In what undoubtedly portends things to come, recently unsealed court files reveal that the first data security class action complaint against a domestic law firm was formally filed. Chicago-based Johnson & Bell, a firm of more than 100 attorneys that recently celebrated its 40th anniversary, was recently named in a lawsuit that alleged it failed to appropriately protect confidential client information. That lawsuit was filed by Johnson & Bell’s former clients, bitcoin-to-gold exchange Coinabul LLC, and its Chief Operating Officer, Jason Shore.
Coinabul and Mr. Shore set forth a four-count Complaint alleging breach of contract, negligence, unjust enrichment, and breach of fiduciary duty. Underpinning all of theses claims were the following core allegations: the defendant law firm’s time-tracking system (“Webtime”) was built on a “JBoss Application Server” which was out-of-date and suffered from a critical vulnerability, leaving it susceptible to hacking; its virtual private network (“VPN”) supported insecure renegotiation, leaving it vulnerable to man-in-the-middle attacks; and, finally, the firm’s email system had broken security that left it susceptible to attack. In short, plaintiffs allege the firm failed to implement industry standard data security measures with respect to its Webtime, VPN, and email services, resulting in certain vulnerabilities that could expose confidential client information.
The hypothetical exposure of confidential client information makes this lawsuit all the more interesting – plaintiffs did not actually allege that Johnson & Bell’s Webtime, VPN, or email services were ever compromised, or that that confidential information was ever leaked. These points were all raised in Johnson & Bell’s subsequently-filed motion to dismiss. That motion was ultimately never ruled upon, as the parties are now engaged in a confidential arbitration.
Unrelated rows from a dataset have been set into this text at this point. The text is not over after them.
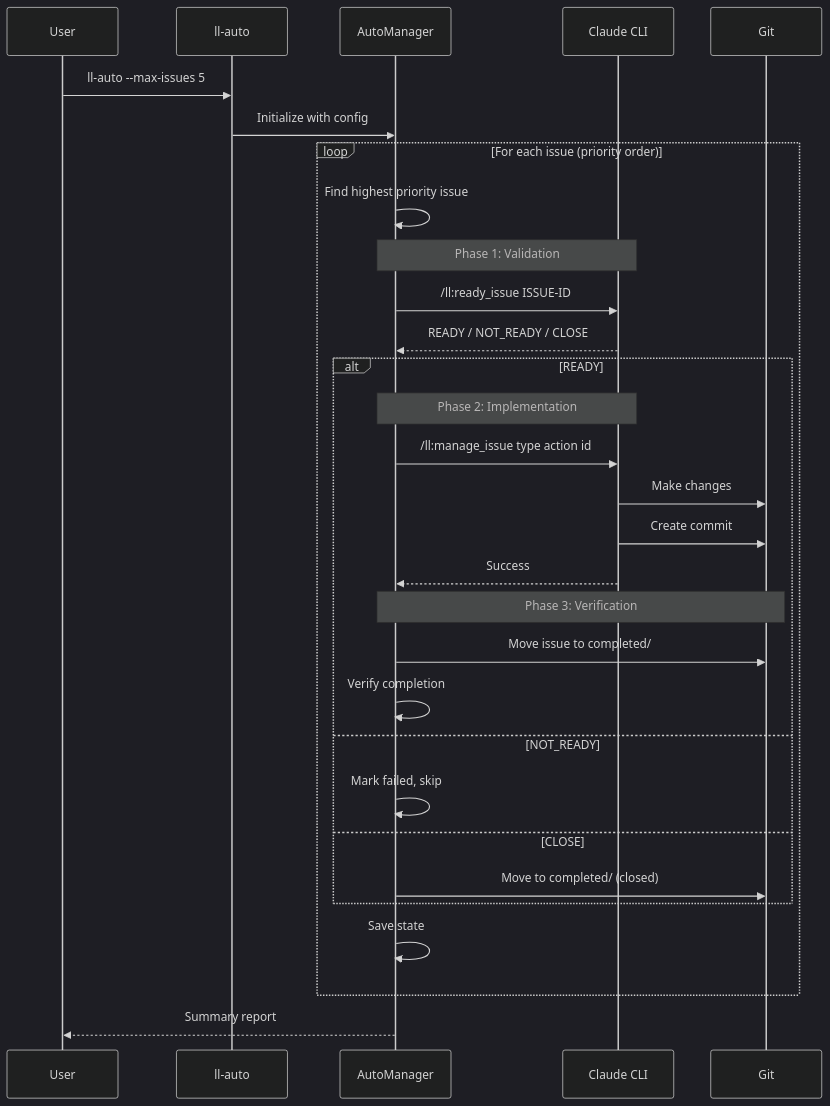
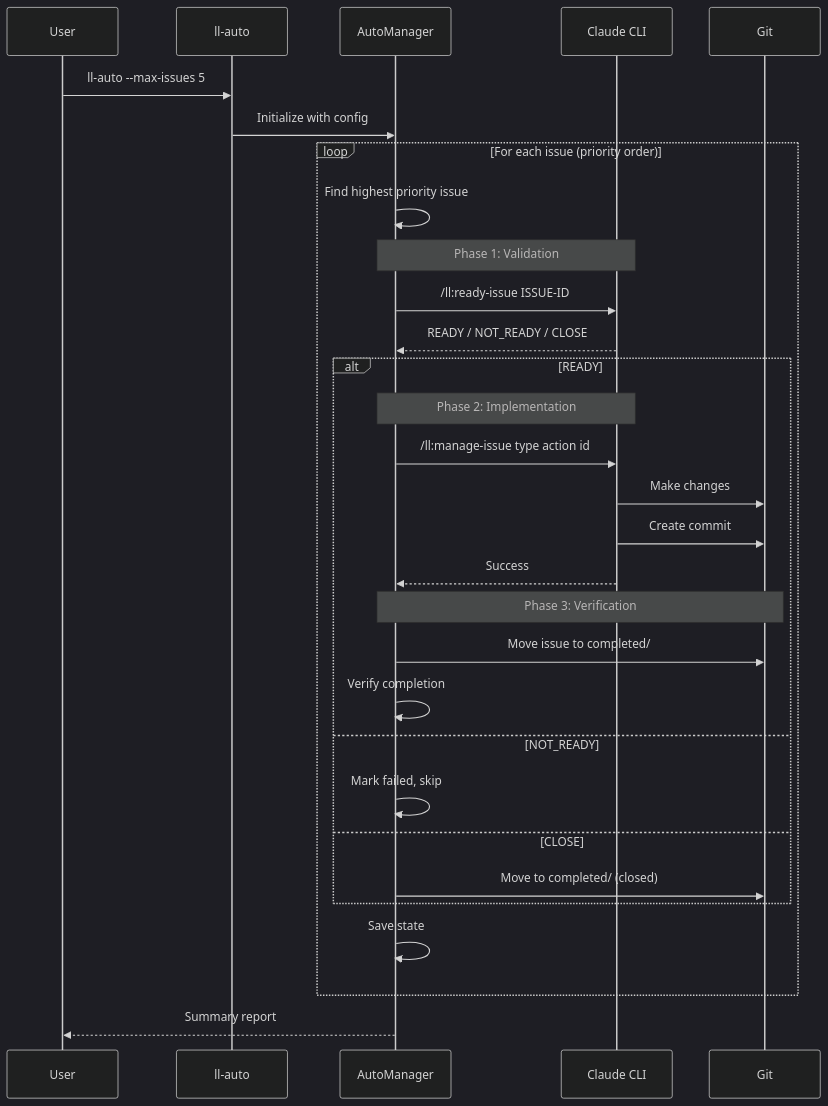
The second of 13 diagrams in docs/ARCHITECTURE.md (BrennonTWilliams/little-loops), drawn with Mermaid (dark theme) before and after one commit. The commit also changed other lines of this file and 371 other files, not shown here.

````diff
--- a/docs/ARCHITECTURE.md
+++ b/docs/ARCHITECTURE.md
@@ -210,39 +210,39 @@
 ```mermaid
 sequenceDiagram
     participant User
     participant CLI as ll-auto
     participant Manager as AutoManager
     participant Claude as Claude CLI
     participant Git
 
     User->>CLI: ll-auto --max-issues 5
     CLI->>Manager: Initialize with config
 
     loop For each issue (priority order)
         Manager->>Manager: Find highest priority issue
 
         Note over Manager,Claude: Phase 1: Validation
-        Manager->>Claude: /ll:ready_issue ISSUE-ID
+        Manager->>Claude: /ll:ready-issue ISSUE-ID
         Claude-->>Manager: READY / NOT_READY / CLOSE
 
         alt READY
             Note over Manager,Claude: Phase 2: Implementation
-            Manager->>Claude: /ll:manage_issue type action id
+            Manager->>Claude: /ll:manage-issue type action id
             Claude->>Git: Make changes
             Claude->>Git: Create commit
             Claude-->>Manager: Success
 
             Note over Manager,Git: Phase 3: Verification
             Manager->>Git: Move issue to completed/
             Manager->>Manager: Verify completion
         else NOT_READY
             Manager->>Manager: Mark failed, skip
         else CLOSE
             Manager->>Git: Move to completed/ (closed)
         end
 
         Manager->>Manager: Save state
     end
 
     Manager-->>User: Summary report
 ```
````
While the outcome of this suit might never become public, the takeaway lesson is apparent – attorneys and law firms must remain diligent, and continue to take reasonable efforts to maintain client confidentiality and properly secure data.